§ RECORDS SUPPLIED
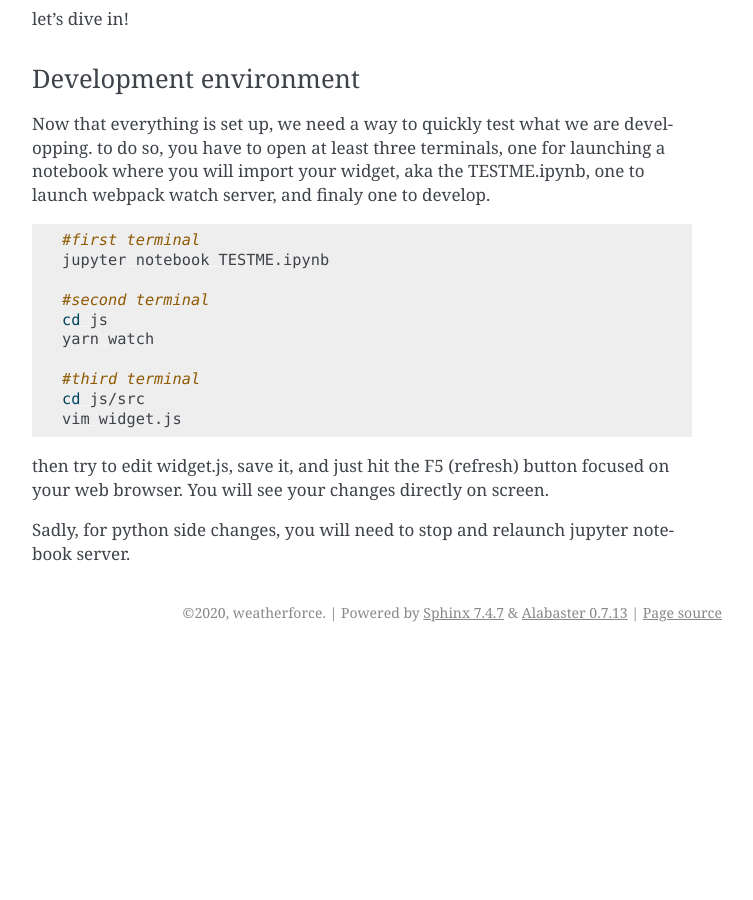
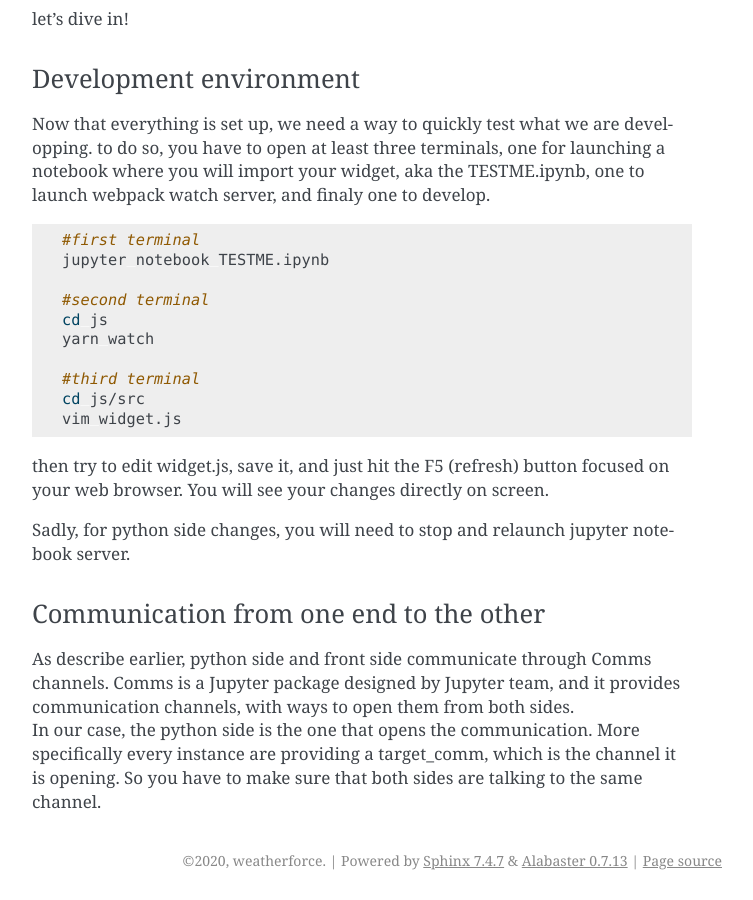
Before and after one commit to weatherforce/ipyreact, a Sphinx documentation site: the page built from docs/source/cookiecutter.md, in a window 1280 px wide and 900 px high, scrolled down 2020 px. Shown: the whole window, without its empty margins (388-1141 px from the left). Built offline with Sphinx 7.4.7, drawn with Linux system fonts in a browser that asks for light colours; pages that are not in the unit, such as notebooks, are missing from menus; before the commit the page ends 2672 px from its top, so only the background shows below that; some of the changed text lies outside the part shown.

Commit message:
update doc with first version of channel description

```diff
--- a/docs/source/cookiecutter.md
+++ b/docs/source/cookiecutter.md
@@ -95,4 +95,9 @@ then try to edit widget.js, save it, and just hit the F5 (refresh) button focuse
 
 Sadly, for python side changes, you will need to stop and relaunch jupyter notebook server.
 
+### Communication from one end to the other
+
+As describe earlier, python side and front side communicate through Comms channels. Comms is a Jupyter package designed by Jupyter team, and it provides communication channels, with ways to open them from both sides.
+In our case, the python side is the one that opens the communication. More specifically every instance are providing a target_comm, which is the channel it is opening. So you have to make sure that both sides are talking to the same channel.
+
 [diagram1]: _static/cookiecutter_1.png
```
---
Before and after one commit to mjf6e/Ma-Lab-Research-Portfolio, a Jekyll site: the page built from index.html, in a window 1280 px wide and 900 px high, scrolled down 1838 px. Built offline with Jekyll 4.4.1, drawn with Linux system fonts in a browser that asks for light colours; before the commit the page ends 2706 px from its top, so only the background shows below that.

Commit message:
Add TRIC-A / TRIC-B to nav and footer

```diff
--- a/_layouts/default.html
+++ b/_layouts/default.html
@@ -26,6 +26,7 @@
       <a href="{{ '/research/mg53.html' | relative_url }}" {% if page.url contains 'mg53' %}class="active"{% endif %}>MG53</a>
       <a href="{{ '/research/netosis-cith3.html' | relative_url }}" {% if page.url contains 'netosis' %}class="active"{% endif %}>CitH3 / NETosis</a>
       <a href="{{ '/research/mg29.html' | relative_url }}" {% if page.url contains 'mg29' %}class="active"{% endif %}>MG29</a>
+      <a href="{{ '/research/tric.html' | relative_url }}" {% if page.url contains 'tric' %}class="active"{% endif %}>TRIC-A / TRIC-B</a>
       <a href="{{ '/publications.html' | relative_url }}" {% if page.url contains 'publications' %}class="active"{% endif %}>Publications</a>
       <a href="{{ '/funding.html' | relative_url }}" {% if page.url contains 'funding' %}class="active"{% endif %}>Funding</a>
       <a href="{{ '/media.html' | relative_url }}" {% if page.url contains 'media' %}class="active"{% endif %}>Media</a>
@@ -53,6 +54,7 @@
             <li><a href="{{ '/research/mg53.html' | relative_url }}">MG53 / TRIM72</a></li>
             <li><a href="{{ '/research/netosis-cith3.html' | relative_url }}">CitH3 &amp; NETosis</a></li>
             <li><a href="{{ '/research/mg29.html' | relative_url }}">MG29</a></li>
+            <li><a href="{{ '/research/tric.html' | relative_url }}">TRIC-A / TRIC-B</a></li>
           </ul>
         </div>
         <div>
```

§ TASK DESCRIPTION
Go over the listing above and return each line with "TRIC".

§ WRITTEN ANSWER
Add TRIC-A / TRIC-B to nav and footer
+      <a href="{{ '/research/tric.html' | relative_url }}" {% if page.url contains 'tric' %}class="active"{% endif %}>TRIC-A / TRIC-B</a>
+            <li><a href="{{ '/research/tric.html' | relative_url }}">TRIC-A / TRIC-B</a></li>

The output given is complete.